At the same time, Joe Ignat (1913-1969) also attended Bluffton College. He played on the Bluffton Beavers college football team and was an editor for the student newspaper and yearbook. Coincidentally, he was also a member of the Bluffton College YMCA and the Thespian Drama Society. Mary and Joe performed together as cast members in “A Midsummer Night’s Dream” in March of 1936. Soon after, Mary graduated and worked as a stenographer in Cleveland before she and Joe were married on October 15, 1938. They would have two children, David Walter, and Joseph Nord. During WWII, like his brothers and brother-in-law Evan, Joe was in the armed services and Mary cared for their children in Painesville and Oberlin, Ohio, and the New York City area, where Joe was posted by the Navy supply corps.
After the war, the Ignat family settled permanently in Oberlin, Ohio. Continuing the tradition set by her parents, Mary began taking a greater leadership role in Oberlin community affairs. In the early 1950s, she joined the Allen Hospital Women’s Auxiliary Board. Formed in 1947, the hospital auxiliary raised money for special projects and hospital equipment. The yearly Hospital Bazaar, held at the James Brand House, was a major fund-raising event bringing in between $6,000.00 to $7,000.00 a year. Mary served in several board positions including president from 1957-1959. Between 1952-1958, while Mary was a board member, the auxiliary purchased a surgical table, x-ray unit, a gift services cart and hospital nursery equipment. Mary served on other health-related boards including president of the Visiting Nurse Association and as a board member of the Ohio Mental Health Commission.
Another organization dear to Mary’s heart was the Oberlin League of Women Voters (LWV). She held many leadership positions in the LWV including being twice elected first-vice-president. Some of the Oberlin community issues the LWV promoted and explored during her years as an officer included: water fluoridation, city recreational needs, code and zoning enforcement, and support for community planning. She also organized regional LWV conferences and workshops.

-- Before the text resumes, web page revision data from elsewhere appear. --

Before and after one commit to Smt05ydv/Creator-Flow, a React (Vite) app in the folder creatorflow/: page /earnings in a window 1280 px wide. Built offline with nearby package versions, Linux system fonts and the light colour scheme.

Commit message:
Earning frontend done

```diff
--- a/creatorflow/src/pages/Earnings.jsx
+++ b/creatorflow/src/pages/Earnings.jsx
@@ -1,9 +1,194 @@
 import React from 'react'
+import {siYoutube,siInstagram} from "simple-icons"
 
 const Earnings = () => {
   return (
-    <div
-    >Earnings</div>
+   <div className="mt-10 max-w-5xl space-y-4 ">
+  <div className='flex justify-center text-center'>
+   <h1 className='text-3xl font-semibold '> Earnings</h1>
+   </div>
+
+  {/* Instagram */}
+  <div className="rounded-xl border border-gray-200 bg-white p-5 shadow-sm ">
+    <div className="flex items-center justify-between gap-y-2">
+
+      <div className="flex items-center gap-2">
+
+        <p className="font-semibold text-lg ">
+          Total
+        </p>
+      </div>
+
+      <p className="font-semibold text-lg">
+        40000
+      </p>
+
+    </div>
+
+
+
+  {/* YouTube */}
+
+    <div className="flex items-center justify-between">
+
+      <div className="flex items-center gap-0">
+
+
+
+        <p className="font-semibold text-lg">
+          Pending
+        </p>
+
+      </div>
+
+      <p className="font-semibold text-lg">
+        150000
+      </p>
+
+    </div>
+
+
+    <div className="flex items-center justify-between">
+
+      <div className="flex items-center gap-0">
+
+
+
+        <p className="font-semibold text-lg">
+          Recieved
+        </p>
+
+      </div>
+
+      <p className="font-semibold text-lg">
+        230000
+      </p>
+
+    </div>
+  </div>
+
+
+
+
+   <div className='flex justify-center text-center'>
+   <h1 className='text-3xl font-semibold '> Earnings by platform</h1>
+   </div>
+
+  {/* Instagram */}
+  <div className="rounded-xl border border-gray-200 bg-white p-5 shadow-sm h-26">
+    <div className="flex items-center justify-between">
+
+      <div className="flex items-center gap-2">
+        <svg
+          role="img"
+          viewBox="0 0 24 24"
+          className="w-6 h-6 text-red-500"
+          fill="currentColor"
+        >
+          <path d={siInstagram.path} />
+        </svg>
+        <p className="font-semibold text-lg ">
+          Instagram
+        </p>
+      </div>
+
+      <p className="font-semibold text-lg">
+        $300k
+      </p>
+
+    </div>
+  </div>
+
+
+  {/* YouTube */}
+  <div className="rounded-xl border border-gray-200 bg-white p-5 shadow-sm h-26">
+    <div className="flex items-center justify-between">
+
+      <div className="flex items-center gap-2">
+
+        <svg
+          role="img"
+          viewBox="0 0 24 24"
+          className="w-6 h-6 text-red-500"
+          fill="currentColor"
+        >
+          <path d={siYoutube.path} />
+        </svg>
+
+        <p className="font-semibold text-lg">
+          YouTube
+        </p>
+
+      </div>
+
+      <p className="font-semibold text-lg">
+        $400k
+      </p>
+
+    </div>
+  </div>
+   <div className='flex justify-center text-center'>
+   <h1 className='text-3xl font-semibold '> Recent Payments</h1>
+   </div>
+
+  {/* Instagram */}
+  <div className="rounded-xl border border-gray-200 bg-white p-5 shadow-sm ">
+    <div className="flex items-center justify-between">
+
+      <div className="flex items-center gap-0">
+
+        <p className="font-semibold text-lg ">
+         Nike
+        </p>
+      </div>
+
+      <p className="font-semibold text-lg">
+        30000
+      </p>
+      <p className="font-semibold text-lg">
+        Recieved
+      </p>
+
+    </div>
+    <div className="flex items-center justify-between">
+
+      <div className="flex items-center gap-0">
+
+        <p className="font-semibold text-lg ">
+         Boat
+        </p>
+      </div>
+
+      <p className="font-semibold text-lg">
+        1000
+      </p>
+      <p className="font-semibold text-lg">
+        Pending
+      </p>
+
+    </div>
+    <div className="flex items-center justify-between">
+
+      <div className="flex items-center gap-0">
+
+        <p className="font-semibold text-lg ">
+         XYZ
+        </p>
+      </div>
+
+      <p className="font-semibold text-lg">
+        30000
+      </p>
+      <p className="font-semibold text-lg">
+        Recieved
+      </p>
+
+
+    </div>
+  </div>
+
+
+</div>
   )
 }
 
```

Mary also served on the board of the Oberlin Public Library and the Oberlin High School PTA where she and Joe served as co-presidents in 1960. While Mary made a good match for organizational boards and fund raising, she was also a dedicated volunteer. For example, every year the Oberlin Community Welfare Council’s Christmas Clearing House collected food, toys and clothing for needy families. Mary did more than donate money to the fund; she was also a driver checking on families, picking-up and delivering supplies, and taking indigent children to events. Mary was also a long-time member of Oberlin’s Christ Episcopal Church.
Mary was well regarded and not just as a volunteer and community leader but, as her son Joe described her, as a “relationship philosopher.” Friends, neighbors, and family would seek her thoughtful advice regarding difficult matters with family and friends. When Mary was 48 years old, she was diagnosed with breast cancer. Three years later her life was cut short by the disease, a crushing blow to the family. Eric’s wife, Jane, recalled Mary’s mother, Virginia, “lost interest in things after that… [Mary’s death] was terribly hard on her.” But Mary’s legacy of community service helped improve the lives of Oberlin residents and is reflected today in the Nord Family Foundation’s support for community-based projects. Her contributions are also remembered in the Joseph and Mary Nord Ignat Endowed Theater Chair at Bluffton College funded by David & Eleanor Ignat, and Eric and Evan Nord. In 1967, the Nord and Ignat families also dedicated a rectory at Oberlin’s Christ Episcopal Church that is still in use today and popular with Oberlin College students.